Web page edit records
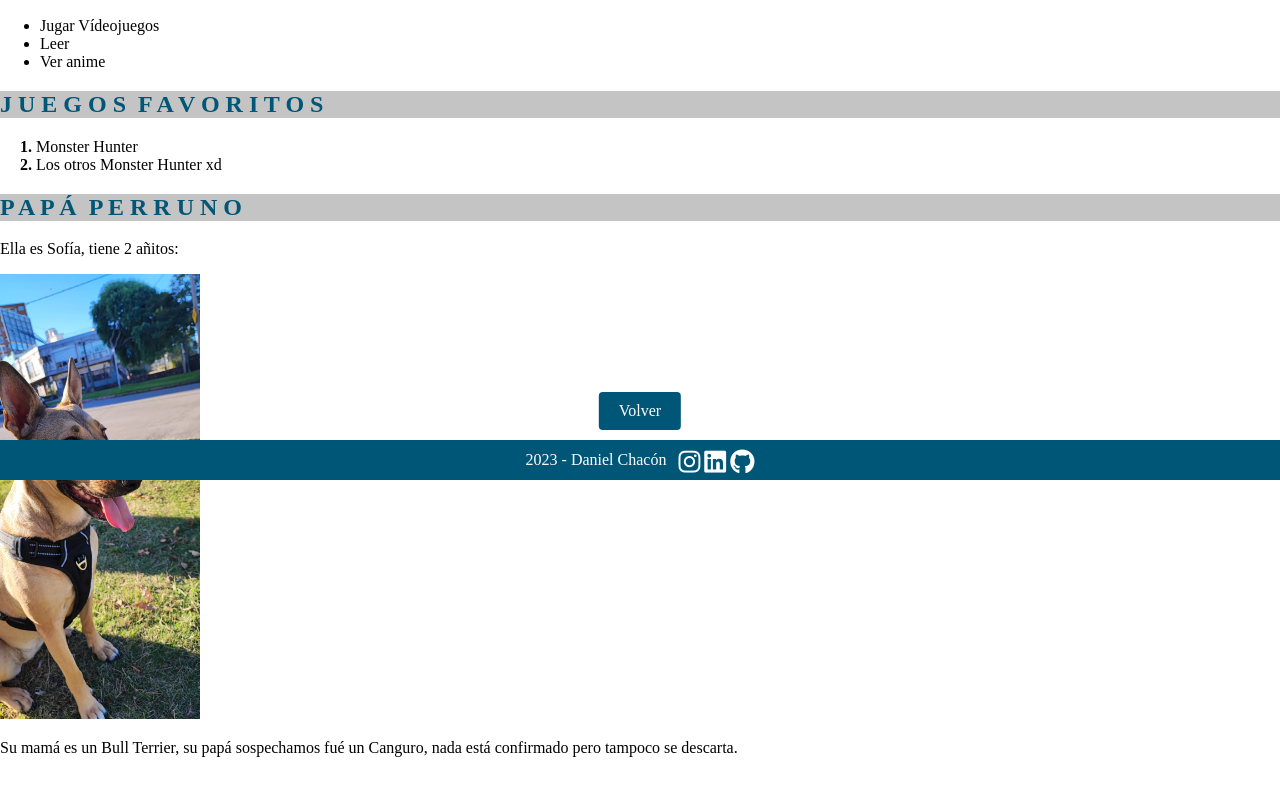
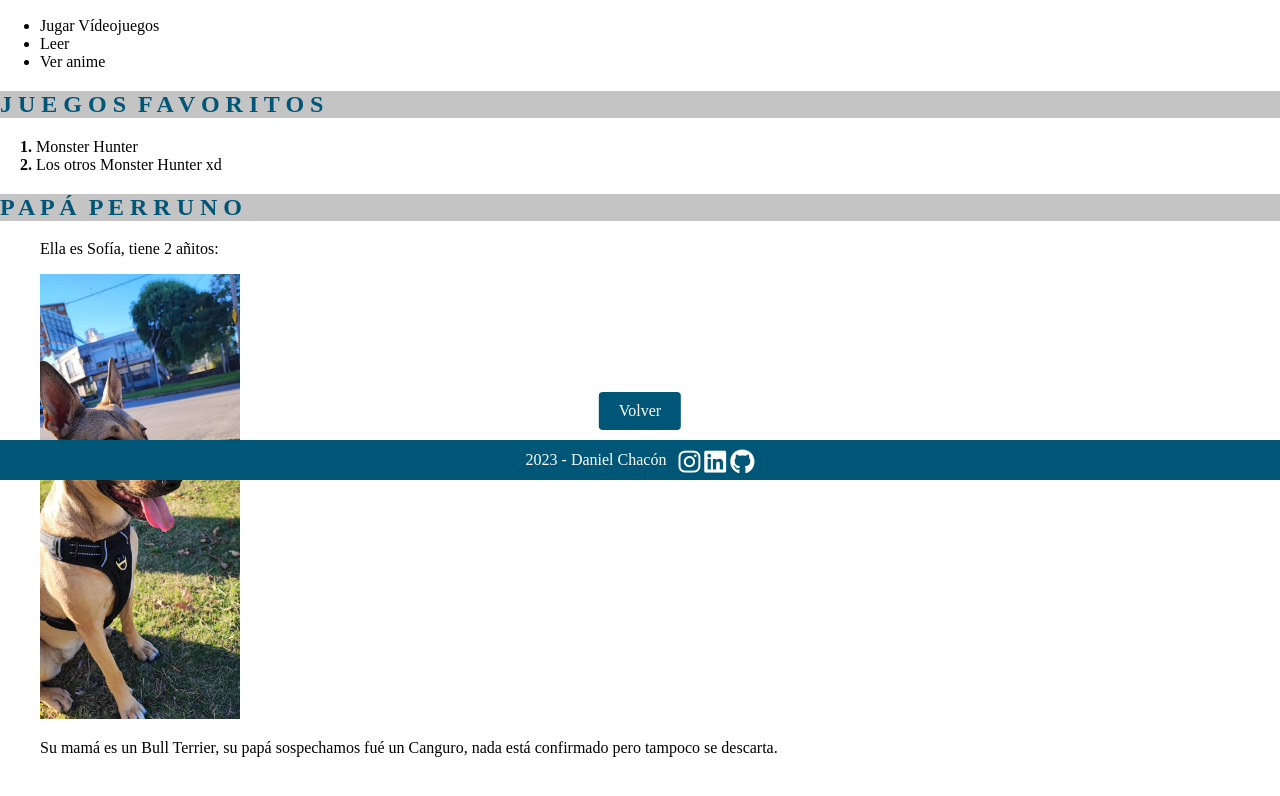
Before and after one commit to strikerout/CurriculumDH, a plain HTML site: page pages/aboutMe.html in a window 1280 px wide. Shown: the part 320-1116 px from the top of the page. Drawn offline with Linux system fonts and the light colour scheme.

Commit message:
fixing something

```diff
--- a/pages/aboutMe.html
+++ b/pages/aboutMe.html
@@ -34,10 +34,17 @@
         <section>
             <h2 class="tituloSeccion">P A P Á&nbsp;&nbsp;P E R R U N O</h2>
             <article>
-                <p>Ella es Sofía, tiene 2 añitos:</p>
-                <img src="../img/sofi.jpeg" class="sofi">
-               <p>Su mamá es un Bull Terrier, su papá sospechamos fué un Canguro, nada está confirmado pero tampoco se descarta.</p>
-               <br><br><br>
+                <ul type="none">
+                    <li>
+                        <p>Ella es Sofía, tiene 2 añitos:</p>
+                    </li>
+                    <li><img src="../img/sofi.jpeg" class="sofi"></li>
+                    <li>
+                        <p>Su mamá es un Bull Terrier, su papá sospechamos fué un Canguro, nada está confirmado pero
+                            tampoco se descarta.</p>
+                    </li>
+                </ul>
+                <br><br><br><br><br><br>
             </article>
         </section>
         <section>
```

▸ Assignment: Drop every picture and repeat the rest of the entries exactly.

▸ Solved problem:
Before and after one commit to strikerout/CurriculumDH, a plain HTML site: page pages/aboutMe.html in a window 1280 px wide. Shown: the part 320-1116 px from the top of the page. Drawn offline with Linux system fonts and the light colour scheme.

Commit message:
fixing something

```diff
--- a/pages/aboutMe.html
+++ b/pages/aboutMe.html
@@ -34,10 +34,17 @@
         <section>
             <h2 class="tituloSeccion">P A P Á&nbsp;&nbsp;P E R R U N O</h2>
             <article>
-                <p>Ella es Sofía, tiene 2 añitos:</p>
-                <img src="../img/sofi.jpeg" class="sofi">
-               <p>Su mamá es un Bull Terrier, su papá sospechamos fué un Canguro, nada está confirmado pero tampoco se descarta.</p>
-               <br><br><br>
+                <ul type="none">
+                    <li>
+                        <p>Ella es Sofía, tiene 2 añitos:</p>
+                    </li>
+                    <li><img src="../img/sofi.jpeg" class="sofi"></li>
+                    <li>
+                        <p>Su mamá es un Bull Terrier, su papá sospechamos fué un Canguro, nada está confirmado pero
+                            tampoco se descarta.</p>
+                    </li>
+                </ul>
+                <br><br><br><br><br><br>
             </article>
         </section>
         <section>
```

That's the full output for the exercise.